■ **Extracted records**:

········

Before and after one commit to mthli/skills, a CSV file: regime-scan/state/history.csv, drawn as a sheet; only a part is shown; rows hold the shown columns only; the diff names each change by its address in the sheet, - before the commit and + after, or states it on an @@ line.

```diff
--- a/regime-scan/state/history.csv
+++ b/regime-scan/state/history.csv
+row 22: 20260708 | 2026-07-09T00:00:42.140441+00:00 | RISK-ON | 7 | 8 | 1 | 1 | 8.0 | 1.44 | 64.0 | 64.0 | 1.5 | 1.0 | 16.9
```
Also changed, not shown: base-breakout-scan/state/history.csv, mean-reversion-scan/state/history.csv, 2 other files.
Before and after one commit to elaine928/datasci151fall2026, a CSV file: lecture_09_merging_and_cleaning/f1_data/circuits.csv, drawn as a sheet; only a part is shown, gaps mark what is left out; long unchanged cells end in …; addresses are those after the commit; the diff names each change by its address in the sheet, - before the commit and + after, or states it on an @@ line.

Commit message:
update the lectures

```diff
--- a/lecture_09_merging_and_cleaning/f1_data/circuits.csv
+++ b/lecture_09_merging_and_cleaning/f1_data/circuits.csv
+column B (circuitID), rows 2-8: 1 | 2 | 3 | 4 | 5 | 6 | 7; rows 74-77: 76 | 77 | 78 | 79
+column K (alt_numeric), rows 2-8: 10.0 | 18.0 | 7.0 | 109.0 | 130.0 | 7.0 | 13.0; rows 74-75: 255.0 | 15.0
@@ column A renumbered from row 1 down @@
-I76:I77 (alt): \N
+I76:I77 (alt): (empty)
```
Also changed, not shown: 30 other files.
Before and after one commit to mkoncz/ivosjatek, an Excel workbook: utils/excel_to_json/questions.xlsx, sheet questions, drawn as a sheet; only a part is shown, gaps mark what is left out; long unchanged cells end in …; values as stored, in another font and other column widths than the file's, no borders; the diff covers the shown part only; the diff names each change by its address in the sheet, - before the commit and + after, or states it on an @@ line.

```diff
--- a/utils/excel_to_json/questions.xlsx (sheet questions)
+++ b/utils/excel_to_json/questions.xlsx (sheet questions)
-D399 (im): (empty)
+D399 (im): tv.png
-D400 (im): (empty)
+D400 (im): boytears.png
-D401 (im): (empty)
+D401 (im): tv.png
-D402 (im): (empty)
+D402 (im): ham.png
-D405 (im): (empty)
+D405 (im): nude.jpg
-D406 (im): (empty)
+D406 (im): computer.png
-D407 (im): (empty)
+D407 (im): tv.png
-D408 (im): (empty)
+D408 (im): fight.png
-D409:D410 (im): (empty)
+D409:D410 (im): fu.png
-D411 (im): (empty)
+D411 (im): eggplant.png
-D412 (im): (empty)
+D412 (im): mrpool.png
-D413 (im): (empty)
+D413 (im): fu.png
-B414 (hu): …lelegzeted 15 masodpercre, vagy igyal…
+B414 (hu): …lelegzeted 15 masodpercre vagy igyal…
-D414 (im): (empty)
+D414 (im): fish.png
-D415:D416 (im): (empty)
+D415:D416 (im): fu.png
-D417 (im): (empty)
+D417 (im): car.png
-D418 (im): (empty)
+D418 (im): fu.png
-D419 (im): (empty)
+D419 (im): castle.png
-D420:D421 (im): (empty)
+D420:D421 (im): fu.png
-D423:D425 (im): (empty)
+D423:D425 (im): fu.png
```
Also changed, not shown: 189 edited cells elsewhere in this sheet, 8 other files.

········

■ **Exercise objective**:
Faithfully copy every entry, leaving nothing out.

■ **Solution to the exercise**:
Before and after one commit to mthli/skills, a CSV file: regime-scan/state/history.csv, drawn as a sheet; only a part is shown; rows hold the shown columns only; the diff names each change by its address in the sheet, - before the commit and + after, or states it on an @@ line.

```diff
--- a/regime-scan/state/history.csv
+++ b/regime-scan/state/history.csv
+row 22: 20260708 | 2026-07-09T00:00:42.140441+00:00 | RISK-ON | 7 | 8 | 1 | 1 | 8.0 | 1.44 | 64.0 | 64.0 | 1.5 | 1.0 | 16.9
```
Also changed, not shown: base-breakout-scan/state/history.csv, mean-reversion-scan/state/history.csv, 2 other files.
Before and after one commit to elaine928/datasci151fall2026, a CSV file: lecture_09_merging_and_cleaning/f1_data/circuits.csv, drawn as a sheet; only a part is shown, gaps mark what is left out; long unchanged cells end in …; addresses are those after the commit; the diff names each change by its address in the sheet, - before the commit and + after, or states it on an @@ line.

Commit message:
update the lectures

```diff
--- a/lecture_09_merging_and_cleaning/f1_data/circuits.csv
+++ b/lecture_09_merging_and_cleaning/f1_data/circuits.csv
+column B (circuitID), rows 2-8: 1 | 2 | 3 | 4 | 5 | 6 | 7; rows 74-77: 76 | 77 | 78 | 79
+column K (alt_numeric), rows 2-8: 10.0 | 18.0 | 7.0 | 109.0 | 130.0 | 7.0 | 13.0; rows 74-75: 255.0 | 15.0
@@ column A renumbered from row 1 down @@
-I76:I77 (alt): \N
+I76:I77 (alt): (empty)
```
Also changed, not shown: 30 other files.
Before and after one commit to mkoncz/ivosjatek, an Excel workbook: utils/excel_to_json/questions.xlsx, sheet questions, drawn as a sheet; only a part is shown, gaps mark what is left out; long unchanged cells end in …; values as stored, in another font and other column widths than the file's, no borders; the diff covers the shown part only; the diff names each change by its address in the sheet, - before the commit and + after, or states it on an @@ line.

```diff
--- a/utils/excel_to_json/questions.xlsx (sheet questions)
+++ b/utils/excel_to_json/questions.xlsx (sheet questions)
-D399 (im): (empty)
+D399 (im): tv.png
-D400 (im): (empty)
+D400 (im): boytears.png
-D401 (im): (empty)
+D401 (im): tv.png
-D402 (im): (empty)
+D402 (im): ham.png
-D405 (im): (empty)
+D405 (im): nude.jpg
-D406 (im): (empty)
+D406 (im): computer.png
-D407 (im): (empty)
+D407 (im): tv.png
-D408 (im): (empty)
+D408 (im): fight.png
-D409:D410 (im): (empty)
+D409:D410 (im): fu.png
-D411 (im): (empty)
+D411 (im): eggplant.png
-D412 (im): (empty)
+D412 (im): mrpool.png
-D413 (im): (empty)
+D413 (im): fu.png
-B414 (hu): …lelegzeted 15 masodpercre, vagy igyal…
+B414 (hu): …lelegzeted 15 masodpercre vagy igyal…
-D414 (im): (empty)
+D414 (im): fish.png
-D415:D416 (im): (empty)
+D415:D416 (im): fu.png
-D417 (im): (empty)
+D417 (im): car.png
-D418 (im): (empty)
+D418 (im): fu.png
-D419 (im): (empty)
+D419 (im): castle.png
-D420:D421 (im): (empty)
+D420:D421 (im): fu.png
-D423:D425 (im): (empty)
+D423:D425 (im): fu.png
```
Also changed, not shown: 189 edited cells elsewhere in this sheet, 8 other files.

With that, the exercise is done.